Records from a collection:

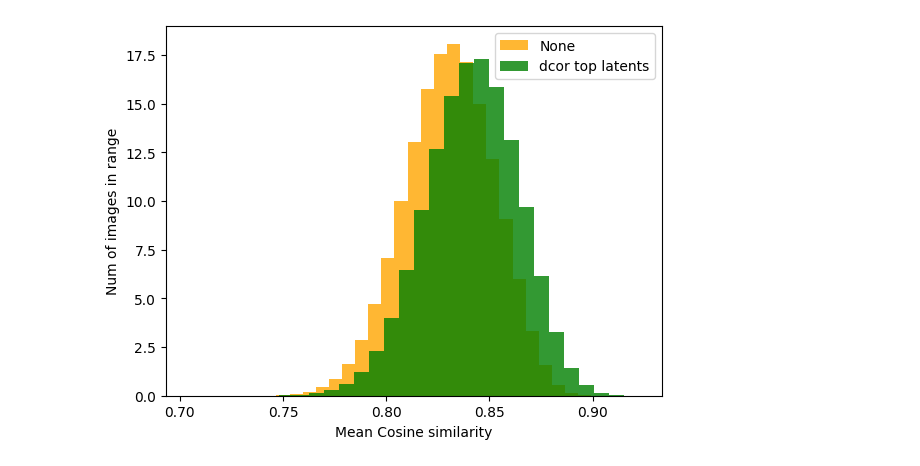
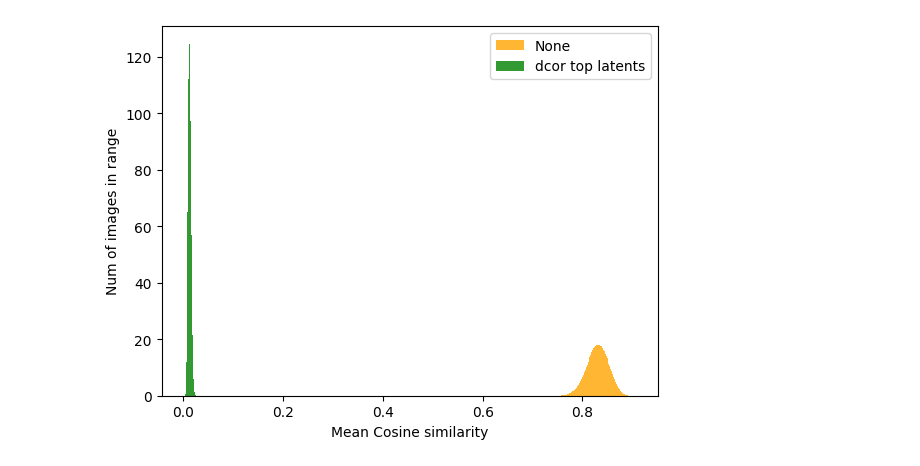
Before and after one commit to St0pien/TopKSAE-research, a Jupyter notebook: ort_eval.ipynb, the cells around one changed output. Cells and saved outputs as stored; diff of their text form; code cells hidden in the pictures.

```diff
--- a/ort_eval.ipynb
+++ b/ort_eval.ipynb
@@ -4,20 +4,17 @@ import matplotlib.pyplot as plt
 # %%
 orts1 = np.load(
     "orthogonalities/ort_imagenet_ViT-B~16_train_image_1281167_512_4096_512_TopKReLU_64_False_False_0.0_cc3m_ViT-B~16_train_image_2905954_512_None_42h.npy"
 )
 orts2 = np.load(
-    "orthogonalities/ort_imagenet_ViT-B~16_train_image_1281167_512_4096_512_TopKReLU_64_False_False_0.0_cc3m_ViT-B~16_train_image_2905954_512_DcorTopLatent_42h.npy"
+    "orthogonalities/ort_imagenet_ViT-B~16_train_image_1281167_512_4096_512_TopKReLU_64_False_False_0.0_cc3m_ViT-B~16_train_image_2905954_512_Ort_42h.npy"
 )
-# orts3 = np.load("orthogonalities/ort_imagenet_ViT-B~16_train_image_1281167_512_4096_512_TopKReLU_64_False_False_0.0_cc3m_ViT-B~16_train_image_2905954_512_DcorTopRecon_42h.npy")
 
-plt.hist(orts1, bins=30, color="orange", alpha=0.8, density=True, label="None")
-plt.hist(orts2, bins=30, color="green", alpha=0.8, density=True, label="dcor top latents")
-# plt.hist(orts1, bins=30, color="orange", alpha=0.8, label="None")
-# plt.hist(orts2, bins=30, color="green", alpha=0.8, label="dcor top latents")
+plt.hist(orts1, bins=100, color="orange", alpha=0.8, density=True, label="None")
+plt.hist(orts2, bins=100, color="green", alpha=0.8, density=True, label="dcor top latents")
 plt.xlabel("Mean Cosine similarity")
 plt.ylabel("Num of images in range")
 plt.legend()
 # plt.hist(orts3, bins=30, color='red', alpha=0.5)
 plt.show()
 # %% [output]
-[figure, old version]
+[figure, new version]
```
Also changed, not shown: parts of 1 cell of this notebook, 5 other files.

* [EXERCISE PROMPT]:
Restate every record exactly, please; do not copy the pictures.

* [RESPONSE TO THE TASK]:
Before and after one commit to St0pien/TopKSAE-research, a Jupyter notebook: ort_eval.ipynb, the cells around one changed output. Cells and saved outputs as stored; diff of their text form; code cells hidden in the pictures.

```diff
--- a/ort_eval.ipynb
+++ b/ort_eval.ipynb
@@ -4,20 +4,17 @@ import matplotlib.pyplot as plt
 # %%
 orts1 = np.load(
     "orthogonalities/ort_imagenet_ViT-B~16_train_image_1281167_512_4096_512_TopKReLU_64_False_False_0.0_cc3m_ViT-B~16_train_image_2905954_512_None_42h.npy"
 )
 orts2 = np.load(
-    "orthogonalities/ort_imagenet_ViT-B~16_train_image_1281167_512_4096_512_TopKReLU_64_False_False_0.0_cc3m_ViT-B~16_train_image_2905954_512_DcorTopLatent_42h.npy"
+    "orthogonalities/ort_imagenet_ViT-B~16_train_image_1281167_512_4096_512_TopKReLU_64_False_False_0.0_cc3m_ViT-B~16_train_image_2905954_512_Ort_42h.npy"
 )
-# orts3 = np.load("orthogonalities/ort_imagenet_ViT-B~16_train_image_1281167_512_4096_512_TopKReLU_64_False_False_0.0_cc3m_ViT-B~16_train_image_2905954_512_DcorTopRecon_42h.npy")
 
-plt.hist(orts1, bins=30, color="orange", alpha=0.8, density=True, label="None")
-plt.hist(orts2, bins=30, color="green", alpha=0.8, density=True, label="dcor top latents")
-# plt.hist(orts1, bins=30, color="orange", alpha=0.8, label="None")
-# plt.hist(orts2, bins=30, color="green", alpha=0.8, label="dcor top latents")
+plt.hist(orts1, bins=100, color="orange", alpha=0.8, density=True, label="None")
+plt.hist(orts2, bins=100, color="green", alpha=0.8, density=True, label="dcor top latents")
 plt.xlabel("Mean Cosine similarity")
 plt.ylabel("Num of images in range")
 plt.legend()
 # plt.hist(orts3, bins=30, color='red', alpha=0.5)
 plt.show()
 # %% [output]
-[figure, old version]
+[figure, new version]
```
Also changed, not shown: parts of 1 cell of this notebook, 5 other files.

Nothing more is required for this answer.